So how can these bots work for brands? Well, eventually, every major company in the world will have an account, which will be a first port of call when contacting their company. The reason this is almost definite is due to Facebook’s already-mammoth-sized network of users. It doesn’t get any bigger than Facebook when advertising to individual people, so connecting Messenger bots (as customer sales reps, for example) is extremely attractive. Messenger codes, one of many things taken from Snapchat, will also make it easier for businesses to connect with their customers. One industry example is how bots will almost certainly change how banking works for the consumer, replacing an app or web-based system with a dialogue with a machine that is able to understand your every need. The option to send money within Messenger itself is highly likely too, like Snapchat allows. This could also eliminate the hassle of speaking to a bank’s voice recognition system when calling by telephone – no more time (and money) wasted by the dreaded “I didn’t catch that. Please try again.” These voice recognition systems are essentially bots done badly, but they’re based on voice, which is a lot more difficult to translate into zeros and ones. Plus, you cannot autocorrect your voice (yet). I can see this whole system being replaced by bots – it could even connect you to a human advisor with ease, as you’re most likely already using your phone. Even if you’re using the desktop version or Facebook Chat, I’m sure they’ll figure something out. Besides banks, what other markets will benefit from this? Restaurants, travel and possibly supermarkets with online shopping services are big industries for it to thrive. The healthcare industry could also be a large portion – Healthtap have already created their bot, which isn’t surprising considering one of the first ever chatterbots was called DOCTOR and simulated a psychotherapist. In fact, the potential amount of markets are endless for this stream of interaction – just like it is with human customer service.
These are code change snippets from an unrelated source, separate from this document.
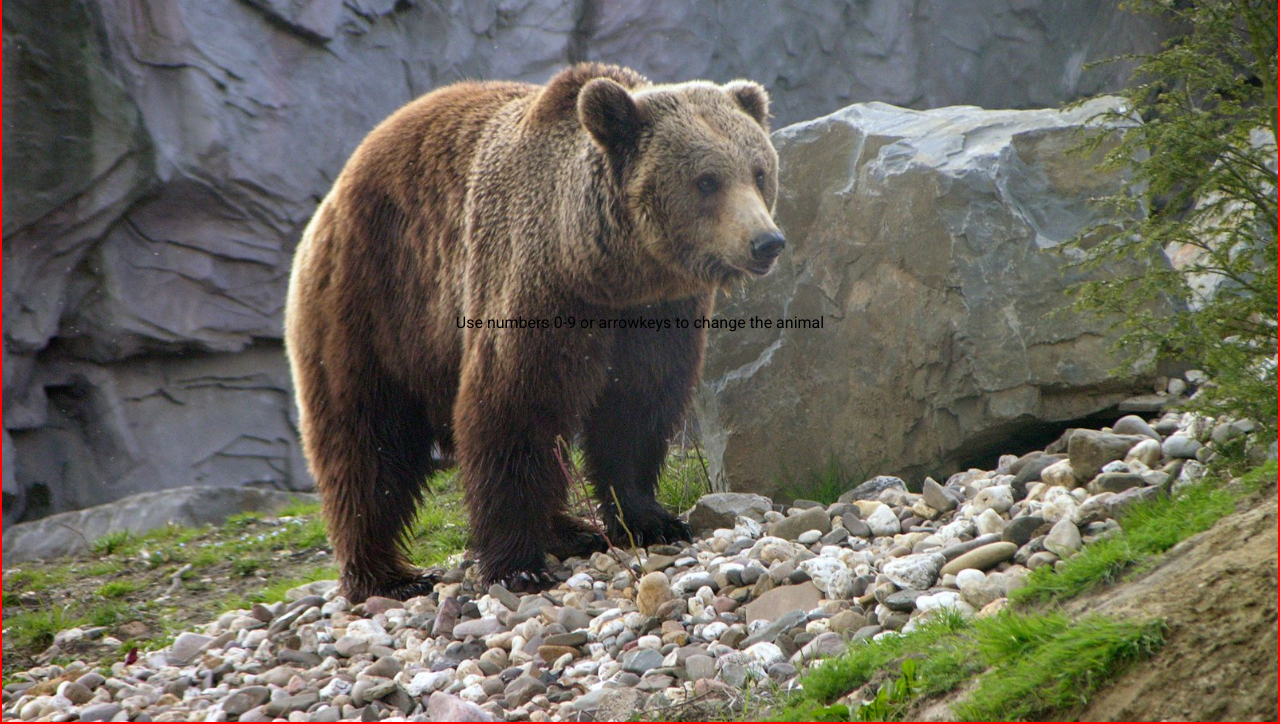
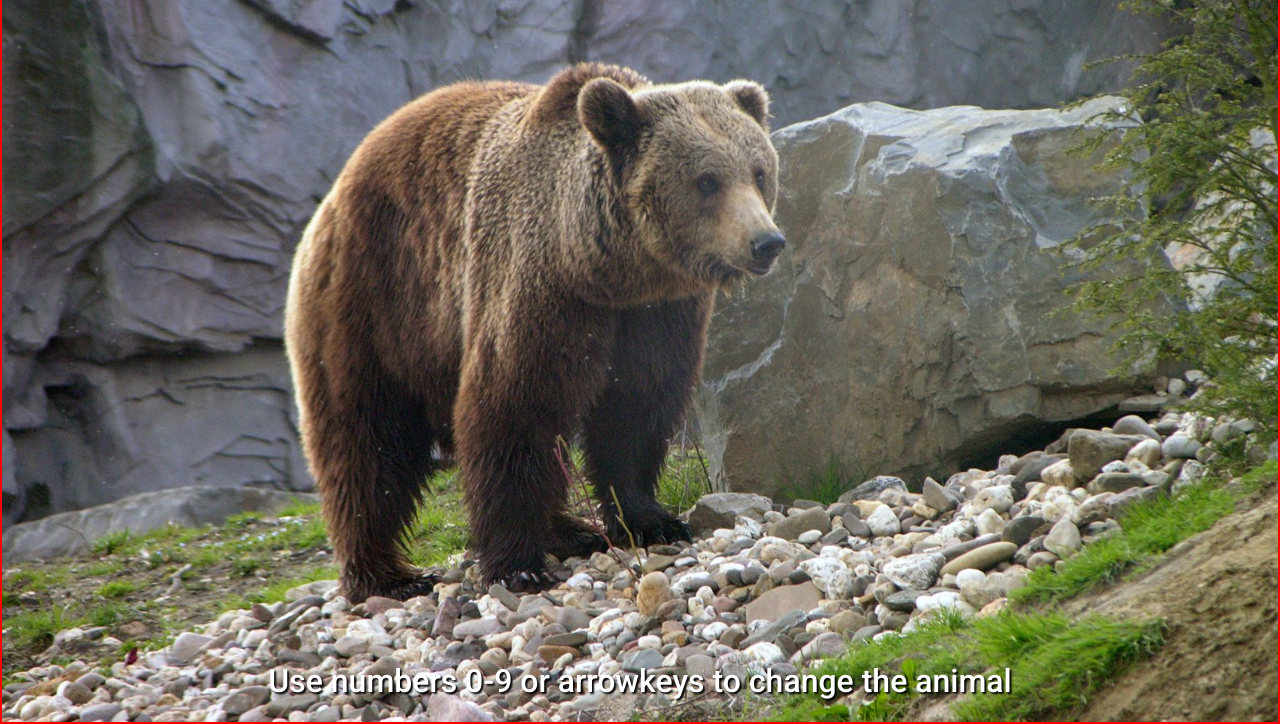
Before and after one commit to mrkarstrom/JavaScript-Project-1, a plain HTML site: page index.html in a window 1280 px wide. Shown: the part 80-804 px from the top of the page. Drawn offline with Linux system fonts and the light colour scheme.

Commit message:
feat (style.css): Info-text

```diff
--- a/style.css
+++ b/style.css
@@ -43,3 +43,12 @@ header {
     position: absolute;
     top: 20px;
 }
+
+#info {
+    position: absolute;
+    bottom: 20px;
+    color:white;
+    font-size: xx-large;
+    font-weight: 500;
+    text-shadow: 2px 2px 2px rgb(0, 0, 0);
+}
```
At the end of the day, customers are moving towards messaging as their preferred choice of customer service. And as generations progress, it will no doubt become the standard – a phone call will most likely be reserved for long, meaningful conversations with friends and family, which in turn will add even more meaning to them. The phone call will no longer be taken for granted, but talking to robots will be.